The women from the HBO "Sex in the City" reboot series, "And Just Like That"

From the 90's to Now: The Development of Female Fictional Television

From the 90's to Now: The Development of Female Fictional Television

In honor of the new “Sex and the City” reboot, I decided to re-watch the old seasons,  ones I had only really seen growing up if my mom had them on, or as background noise for day to-day tasks. Four women with powerful jobs, incredible wardrobes, and regularly scheduled  luxurious meals together set the scene in every episode. Yet, the main conflict always remained  the same — their relationships with men. These women were lawyers, PR professionals, writers,  and art dealers. Their careers were never at the forefront of the plot. Understanding that the  premise of the show was to examine the dating life of women in their 30’s, this was an alarming  commonality among television programs geared toward women in the 1990’s. In the reboot, we  are beginning to see a shift in the way their stories are told; they are more relatable, more  productive and more realistic.  

It is human nature to enjoy a guilty pleasure program. “Sex and the City” maintains all  the qualities to be just that. Sex (of course), drama, and comedic relief flood each episode,  making it a perfect “stay-at-home with a tub of ice cream” show. However, a series like this can  have greater implications when analyzed. Including the careers of these women would appear to  enhance the show beyond the surface level of dating in one’s 30’s. It previously did not offer that. So, why include it?  

Including pieces of a character’s life tends to add a relatable element. There have been  plenty of shows where one asks: How do they afford this lifestyle? How do they pay rent? How expensive are their clothes? In “Sex and the City” those questions were able to be answered. The question of how it added to their stories, though, remained a mystery. Four women, with jobs that people study years to achieve and work endless hours to move up in, appears to be empowering. Yet, they always seemed helpless, confused, and heartbroken in the midst of these incredible career paths.  

Carrie Bradshaw, the main character, was a column writer for the New York Observer.  Every piece she wrote was the centerpiece for the episode, and always talked about each of their  struggles with dating men.  

Female writers, in the real world, are people I look up to most. It takes grace, guts, and a  sense of determination to be able to write in a society full of criticism and robust opinion. A fictional character, like Bradshaw, does not accurately portray most female writers. Granted, the basis of the column was to discuss dating, but when watching, I would tend to get lost between fiction and reality. I began to ask myself: Is this all we really talk about as women? 

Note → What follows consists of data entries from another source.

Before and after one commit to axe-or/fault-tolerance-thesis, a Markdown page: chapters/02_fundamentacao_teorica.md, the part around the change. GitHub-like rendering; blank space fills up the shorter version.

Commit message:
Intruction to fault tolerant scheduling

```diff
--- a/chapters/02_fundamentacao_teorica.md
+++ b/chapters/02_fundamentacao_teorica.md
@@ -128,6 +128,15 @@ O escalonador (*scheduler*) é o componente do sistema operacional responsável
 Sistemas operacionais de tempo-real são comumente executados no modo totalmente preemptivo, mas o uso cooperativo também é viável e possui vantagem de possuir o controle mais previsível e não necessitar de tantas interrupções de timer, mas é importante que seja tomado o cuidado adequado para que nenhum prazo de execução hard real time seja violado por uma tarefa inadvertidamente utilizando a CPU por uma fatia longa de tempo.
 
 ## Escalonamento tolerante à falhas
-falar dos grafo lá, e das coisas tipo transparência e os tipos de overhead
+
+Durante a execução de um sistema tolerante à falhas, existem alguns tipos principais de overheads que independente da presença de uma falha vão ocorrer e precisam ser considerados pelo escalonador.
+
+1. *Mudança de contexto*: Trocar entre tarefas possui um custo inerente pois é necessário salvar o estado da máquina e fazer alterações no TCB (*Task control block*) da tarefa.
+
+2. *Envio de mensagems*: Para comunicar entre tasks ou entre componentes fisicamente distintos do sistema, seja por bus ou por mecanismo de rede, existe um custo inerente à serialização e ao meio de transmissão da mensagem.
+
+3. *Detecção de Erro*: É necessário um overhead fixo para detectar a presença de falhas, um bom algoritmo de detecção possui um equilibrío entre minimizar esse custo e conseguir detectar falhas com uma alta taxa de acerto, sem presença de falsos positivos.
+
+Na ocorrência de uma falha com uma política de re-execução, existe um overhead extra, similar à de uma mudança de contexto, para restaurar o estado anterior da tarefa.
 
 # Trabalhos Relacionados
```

Today, I even find many of the conversations I have with other women discussing our struggles with men. I have friends going to law school, friends with accounting jobs lined up, and friends who are studying to become doctors. When we gather over a cup of coffee or on a FaceTime call, we have a tendency to push all of that to the side and bring up which guy texted us late on Saturday night.  

It is no wonder a show like “Sex and the City” succeeded. It was an escape from the idea  of work and stress, much like a cup of coffee with a friend. However, our careers, our personal emotions, and our successes are much more telling of who we are than a date we have lined up next week.  

In the reboot “And Just Like That” we can see a major shift from what “Sex and the City”  used to be while still maintaining its sense of comedic relief and female focus. It delves into death, gender identity, and race. In an interview with Entertainment Tonight, Kristin Davis  shared her view on the new scope of the show. 

“We didn't want people to have the same expectations when obviously it's a different  time, it's a different show that speaks to now.” 

This is even part of the reason for the name change. The show is no longer just about the  sex lives of thirty-somethings in New York. It is about how they feel and how they’ve grown. As  a woman growing up in an era that is pushing toward equality, this reboot spoke to me more in  ten episodes than six seasons of “Sex and the City” ever had.  

As I continue to consume television media, I hope to see this same change. Women are  more complex than what we have portrayed them to be for years. Women are strong, capable, and beautiful — they experience much more than dinner and a movie in their daily lives.  

Next time I sit down with a tub of ice cream, I hope to feel empowered by the time the female television episode ends.